In its today’s session, the Government approved a draft act concerning the creation of a national automated biometric identification system (ABIS) database. The Ministry of the Interior leads the creation of ABIS which allows the state to capture and store biometric personal data – fingerprints and facial images – and to compare biometric data. Efficient authentication and verification of identity helps law enforcement bodies to prevent forgeries and solve crimes, thus having a positive effect on both public order and security.
The ABIS database will store biometric data – fingerprints and facial images which a person gives to the state in the course of a proceeding. In the first stage, the biometric data collected in offence proceedings and currently stored in the National Fingerprint Database will be transferred to ABIS. In the second stage, biometric data collected in administrative proceedings and currently stored in various national databases, e.g. the Identity Documents Database, the Database of Prohibitions on Entry and the Visa Register, will be transferred to ABIS.
“The creation of the ABIS database will improve the capability of personal authentication and verification of identity and thus helps ensure public order and secure identity management. It provides us even a better level of assurance that a person is who he or she claims to be,” Minister of the Interior Kristian Jaani said.
According to the Minister of the Interior, the data in the ABIS database will be processed in accordance with all the data protection principles, ensuring the lawful and transparent use of the data. “Only officials who have a legal basis and are specifically authorised will have access to the ABIS database for the purpose of fulfilling their work tasks established by law and they can only process the ABIS data for the purpose of achieving the objective of conducting proceedings,” Jaani explained. The ABIS database will not store people’s biographic data, such as name, date of birth, personal ID code, citizenship and other such. “Those data are and will be in the respective proceedings register, e.g. the Identity Documents Register, the Visa Register, etc.
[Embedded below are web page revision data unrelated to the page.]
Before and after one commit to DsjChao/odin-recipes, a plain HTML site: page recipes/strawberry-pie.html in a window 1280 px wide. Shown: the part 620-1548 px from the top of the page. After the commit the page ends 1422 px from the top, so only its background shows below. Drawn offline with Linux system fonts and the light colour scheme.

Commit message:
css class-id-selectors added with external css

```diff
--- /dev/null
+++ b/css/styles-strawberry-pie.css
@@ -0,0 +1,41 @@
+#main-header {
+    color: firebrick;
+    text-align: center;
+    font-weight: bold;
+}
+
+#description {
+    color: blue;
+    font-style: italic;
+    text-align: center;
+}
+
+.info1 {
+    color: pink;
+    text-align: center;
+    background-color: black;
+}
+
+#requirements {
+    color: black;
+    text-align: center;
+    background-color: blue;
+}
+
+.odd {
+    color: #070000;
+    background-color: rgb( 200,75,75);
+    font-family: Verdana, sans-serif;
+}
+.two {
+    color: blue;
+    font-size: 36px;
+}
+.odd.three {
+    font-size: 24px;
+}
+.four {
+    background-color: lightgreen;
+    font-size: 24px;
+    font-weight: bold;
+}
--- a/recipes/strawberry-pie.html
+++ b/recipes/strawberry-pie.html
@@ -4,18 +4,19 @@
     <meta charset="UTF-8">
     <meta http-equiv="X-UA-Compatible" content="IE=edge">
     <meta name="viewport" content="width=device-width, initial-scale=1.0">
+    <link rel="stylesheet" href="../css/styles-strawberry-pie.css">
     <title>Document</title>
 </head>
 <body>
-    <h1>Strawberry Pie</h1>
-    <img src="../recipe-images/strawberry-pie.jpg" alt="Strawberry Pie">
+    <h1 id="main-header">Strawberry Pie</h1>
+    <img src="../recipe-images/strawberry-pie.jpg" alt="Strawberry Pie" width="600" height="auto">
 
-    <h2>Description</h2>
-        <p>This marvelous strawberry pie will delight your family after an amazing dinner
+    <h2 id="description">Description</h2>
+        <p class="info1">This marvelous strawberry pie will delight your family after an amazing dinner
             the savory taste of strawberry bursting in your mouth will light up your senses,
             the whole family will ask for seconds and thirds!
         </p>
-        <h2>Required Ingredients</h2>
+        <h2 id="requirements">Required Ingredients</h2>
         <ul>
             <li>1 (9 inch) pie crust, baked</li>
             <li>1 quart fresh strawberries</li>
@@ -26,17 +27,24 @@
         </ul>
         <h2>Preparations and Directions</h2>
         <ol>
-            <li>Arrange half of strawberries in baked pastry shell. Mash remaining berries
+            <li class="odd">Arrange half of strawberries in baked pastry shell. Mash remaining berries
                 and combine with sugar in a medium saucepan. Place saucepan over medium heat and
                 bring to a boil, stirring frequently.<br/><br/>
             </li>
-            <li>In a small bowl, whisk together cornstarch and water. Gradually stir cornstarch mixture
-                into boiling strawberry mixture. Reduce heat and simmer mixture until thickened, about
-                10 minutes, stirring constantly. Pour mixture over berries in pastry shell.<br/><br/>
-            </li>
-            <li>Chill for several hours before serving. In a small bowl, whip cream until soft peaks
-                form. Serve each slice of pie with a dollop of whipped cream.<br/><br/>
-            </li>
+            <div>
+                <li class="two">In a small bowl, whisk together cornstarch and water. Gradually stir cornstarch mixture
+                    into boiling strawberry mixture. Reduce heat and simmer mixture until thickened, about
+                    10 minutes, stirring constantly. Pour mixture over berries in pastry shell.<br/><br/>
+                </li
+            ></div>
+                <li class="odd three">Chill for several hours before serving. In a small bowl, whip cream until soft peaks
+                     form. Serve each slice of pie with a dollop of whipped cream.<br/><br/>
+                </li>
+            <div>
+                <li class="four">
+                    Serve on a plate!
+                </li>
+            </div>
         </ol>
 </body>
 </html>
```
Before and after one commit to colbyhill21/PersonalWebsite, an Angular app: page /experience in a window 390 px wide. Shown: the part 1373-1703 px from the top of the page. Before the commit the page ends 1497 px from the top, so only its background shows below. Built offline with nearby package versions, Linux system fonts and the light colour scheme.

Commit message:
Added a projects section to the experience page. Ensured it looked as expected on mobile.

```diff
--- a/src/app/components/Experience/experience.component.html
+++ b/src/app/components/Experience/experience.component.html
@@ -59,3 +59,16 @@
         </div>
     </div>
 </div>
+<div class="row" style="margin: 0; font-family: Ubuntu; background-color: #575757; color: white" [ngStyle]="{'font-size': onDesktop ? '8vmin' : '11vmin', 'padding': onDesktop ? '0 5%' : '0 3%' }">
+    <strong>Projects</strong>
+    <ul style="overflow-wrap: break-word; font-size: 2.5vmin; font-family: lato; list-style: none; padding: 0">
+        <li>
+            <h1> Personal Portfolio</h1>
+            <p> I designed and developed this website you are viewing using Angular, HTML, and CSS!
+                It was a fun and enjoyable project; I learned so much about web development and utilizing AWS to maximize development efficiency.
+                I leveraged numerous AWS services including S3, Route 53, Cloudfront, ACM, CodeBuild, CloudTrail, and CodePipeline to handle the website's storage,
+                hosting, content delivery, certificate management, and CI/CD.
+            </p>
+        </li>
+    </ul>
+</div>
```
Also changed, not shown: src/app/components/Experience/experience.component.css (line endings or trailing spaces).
This does therefore not constitute the creation of a ‘super database’ which would contain the personalised data of all the people related to Estonia,” Kristian Jaani added.
According to Margit Ratnik, Head of the Identity and Status Bureau of the Police and Border Guard Board, ABIS will provide an important tool in solving crimes, increasing the capability of the police in detecting identity frauds and thefts. “For instance, someone who has been expelled from Estonia due to a security risk, unlawful employment or a violation of the visa regime has changed his or her name in another country and obtained documents with the new name and attempts to gain a legal basis to come to Estonia with that new name. Thanks to the strong comparing capability of ABIS, the police can determine the previous identity of the person promptly and definitively,” Ratnik said.
Marti Lung, Head of Business Services at the IT and Development Centre of the Ministry of the Interior, says that the comparison engine of the ABIS database uses the world’s leading biometrics algorithms which ensure an accurate and reliable personal identification service. “As the database processes different kinds of personal data, the data in the database are anonymised and the protection of the data is also ensured with other technical and procedural measures. ABIS and the databases interfaced to ABIS will exchange biometric data only in encrypted form and via the X-Road data exchange layer,” Lung explains. He adds that if in common practice biographic data are integral parts of biometrics comparison systems, we do not wish to add personalised data to the ABIS database in order to protect personal data. “We are therefore creating a solution with which we introduce a better level of biometrics comparison capability, while not changing the currently applied personal data processing principles,” the Head of Business Services at the IT and Development Centre of the Ministry of the Interior surmises.
The Government of the Republic decided the creation of the ABIS database in 2017. Besides the Ministry of the Interior, the contributors to the creation of ABIS include the Police and Border Guard Board, the IT and Development Centre of the Ministry of the Interior, and the Estonian Forensic Science Institute. The state’s partners in technical implementation are IDEMIA and Cybernetica AS. Nearly 17 million euros have been allocated for the development and maintenance of ABIS for 2018–2025.
Watch a video about the ABIS database here: https://www.youtube.com/watch?v=hFLJlc-7NmU